Local firm Feihe’s Astrobaby is leading the MBS retail, with the product present in about 92,000 stores, based on data from Nielsen.
Khor said the company would also improve its presence in domestic online channels which had performed better than modern trade, daigou, and cross-border e-commerce (CBEC).
The power of competition
The rise of other A2-protein infant milk products has helped to grow the category and business for a2MC, chief executive for Greater China, Xiao Li said.
While the prevailing trend has been domestic brands winning market share from MNCs, Li said that a2MC was the exception.
A reason is because the new A2-protein competitors are helping to grow the category, which a2MC had benefited from.
Citing data from Nielsen, he said that in the case of MBS, the moving annual total (MAT) for a2MC had increased from two per cent to 2.5 per cent between June 2020 and June this year.
Local A2-protein infant formula brand Junlebao also saw its MAT went up from 0.2 per cent to 0.4 per cent, while Wyeth’s illuma ATWO had dropped from 0.2 per cent to 0.4 per cent.

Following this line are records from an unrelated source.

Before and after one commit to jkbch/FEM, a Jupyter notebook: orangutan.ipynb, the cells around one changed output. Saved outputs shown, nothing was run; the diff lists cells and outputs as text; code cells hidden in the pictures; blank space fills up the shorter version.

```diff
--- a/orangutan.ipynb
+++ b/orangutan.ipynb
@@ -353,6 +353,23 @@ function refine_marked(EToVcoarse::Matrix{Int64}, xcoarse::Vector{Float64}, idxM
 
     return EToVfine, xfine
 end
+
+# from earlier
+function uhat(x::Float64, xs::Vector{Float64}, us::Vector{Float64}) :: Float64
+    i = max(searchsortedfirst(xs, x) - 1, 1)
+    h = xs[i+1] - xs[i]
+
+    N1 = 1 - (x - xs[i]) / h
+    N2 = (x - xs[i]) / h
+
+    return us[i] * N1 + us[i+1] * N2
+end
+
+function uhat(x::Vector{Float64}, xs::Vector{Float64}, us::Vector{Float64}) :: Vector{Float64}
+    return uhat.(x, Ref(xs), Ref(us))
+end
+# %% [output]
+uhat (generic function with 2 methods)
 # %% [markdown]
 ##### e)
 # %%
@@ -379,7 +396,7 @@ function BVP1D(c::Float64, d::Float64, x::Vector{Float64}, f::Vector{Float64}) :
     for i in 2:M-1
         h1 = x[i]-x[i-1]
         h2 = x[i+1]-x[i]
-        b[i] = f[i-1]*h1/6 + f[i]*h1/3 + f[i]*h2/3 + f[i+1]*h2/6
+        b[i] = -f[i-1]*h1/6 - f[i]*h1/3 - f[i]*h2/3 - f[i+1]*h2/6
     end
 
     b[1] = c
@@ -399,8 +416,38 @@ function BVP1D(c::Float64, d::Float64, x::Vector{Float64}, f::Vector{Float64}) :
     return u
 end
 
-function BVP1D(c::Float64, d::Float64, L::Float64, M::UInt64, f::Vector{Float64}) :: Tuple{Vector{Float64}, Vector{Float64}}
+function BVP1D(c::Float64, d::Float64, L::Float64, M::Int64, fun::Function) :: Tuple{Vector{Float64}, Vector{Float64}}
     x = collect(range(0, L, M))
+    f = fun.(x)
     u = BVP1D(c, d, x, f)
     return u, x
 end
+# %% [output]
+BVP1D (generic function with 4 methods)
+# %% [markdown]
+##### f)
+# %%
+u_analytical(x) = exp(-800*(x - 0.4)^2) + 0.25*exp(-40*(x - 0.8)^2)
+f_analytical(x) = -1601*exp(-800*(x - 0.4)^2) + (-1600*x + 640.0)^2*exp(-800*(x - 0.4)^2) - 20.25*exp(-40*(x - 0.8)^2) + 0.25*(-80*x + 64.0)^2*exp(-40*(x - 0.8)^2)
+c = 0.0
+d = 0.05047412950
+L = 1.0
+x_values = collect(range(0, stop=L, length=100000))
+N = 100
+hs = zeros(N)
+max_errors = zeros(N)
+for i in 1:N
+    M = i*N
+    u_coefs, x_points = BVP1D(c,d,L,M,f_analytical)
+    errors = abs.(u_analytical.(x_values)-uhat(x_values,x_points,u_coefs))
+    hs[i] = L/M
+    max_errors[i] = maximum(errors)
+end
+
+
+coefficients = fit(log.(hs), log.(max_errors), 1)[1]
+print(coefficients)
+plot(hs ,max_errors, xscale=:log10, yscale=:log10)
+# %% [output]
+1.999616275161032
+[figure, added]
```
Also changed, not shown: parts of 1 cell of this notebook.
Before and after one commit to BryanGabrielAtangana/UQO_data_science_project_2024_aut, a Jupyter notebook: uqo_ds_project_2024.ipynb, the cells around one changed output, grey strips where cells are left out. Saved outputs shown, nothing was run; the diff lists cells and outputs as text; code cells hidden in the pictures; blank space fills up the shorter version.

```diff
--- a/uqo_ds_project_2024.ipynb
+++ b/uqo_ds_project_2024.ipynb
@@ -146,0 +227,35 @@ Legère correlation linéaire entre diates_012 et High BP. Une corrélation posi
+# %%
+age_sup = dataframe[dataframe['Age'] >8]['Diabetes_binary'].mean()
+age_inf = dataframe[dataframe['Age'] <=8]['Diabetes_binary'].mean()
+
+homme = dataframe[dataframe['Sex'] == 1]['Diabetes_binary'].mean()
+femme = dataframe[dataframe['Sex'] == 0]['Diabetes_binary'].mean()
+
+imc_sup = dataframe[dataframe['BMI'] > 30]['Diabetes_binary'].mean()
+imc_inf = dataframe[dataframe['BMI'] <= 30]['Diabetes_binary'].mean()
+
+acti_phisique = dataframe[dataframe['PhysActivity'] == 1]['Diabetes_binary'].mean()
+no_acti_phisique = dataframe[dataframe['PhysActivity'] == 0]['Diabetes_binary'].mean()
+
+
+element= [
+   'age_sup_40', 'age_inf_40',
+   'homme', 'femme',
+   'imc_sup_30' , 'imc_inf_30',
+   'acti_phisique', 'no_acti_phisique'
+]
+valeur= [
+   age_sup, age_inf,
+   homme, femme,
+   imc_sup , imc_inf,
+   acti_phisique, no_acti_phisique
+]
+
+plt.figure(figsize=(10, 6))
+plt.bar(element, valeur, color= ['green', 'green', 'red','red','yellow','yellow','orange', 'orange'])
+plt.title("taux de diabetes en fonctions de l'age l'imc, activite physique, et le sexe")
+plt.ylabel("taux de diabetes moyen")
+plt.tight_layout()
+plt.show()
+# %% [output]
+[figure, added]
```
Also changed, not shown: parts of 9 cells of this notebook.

As consumers’ understanding of the A2-protein deepens, the a2MC is planning to launch more products suitable for the entire family.
A year ago, it launched UHT a2 milk in China.
The plan is to target about NZD$200m in sales growth from non-IMF product categories in China over time.
“We will innovate and expand our infant milk formula product portfolio to appeal to a broader set of consumers and to maximise our distribution potential,” Bortolussi said.
Sources of knowledge
From its survey, the a2MC found that consumers rely on various sources – with no clear domination on the most popular platforms – when researching and discovering new products.
The priority platform survey involving 1,000 respondents found that offline stores were the most used source, even for those who shop online.
Tmall, JD, Babytree, and the Little Red Book were some of the online sources that consumers get their information from.
Rural Vs City
As birth rate is expected to be higher in lower-tier cities, Khor said the company would respond to growth opportunities by further developing its distributor network in these places.
Khor pointed out that the company had delivered strong performance in key cities but “was under-index in lower tier cities”, which meant a further growth opportunity in these areas.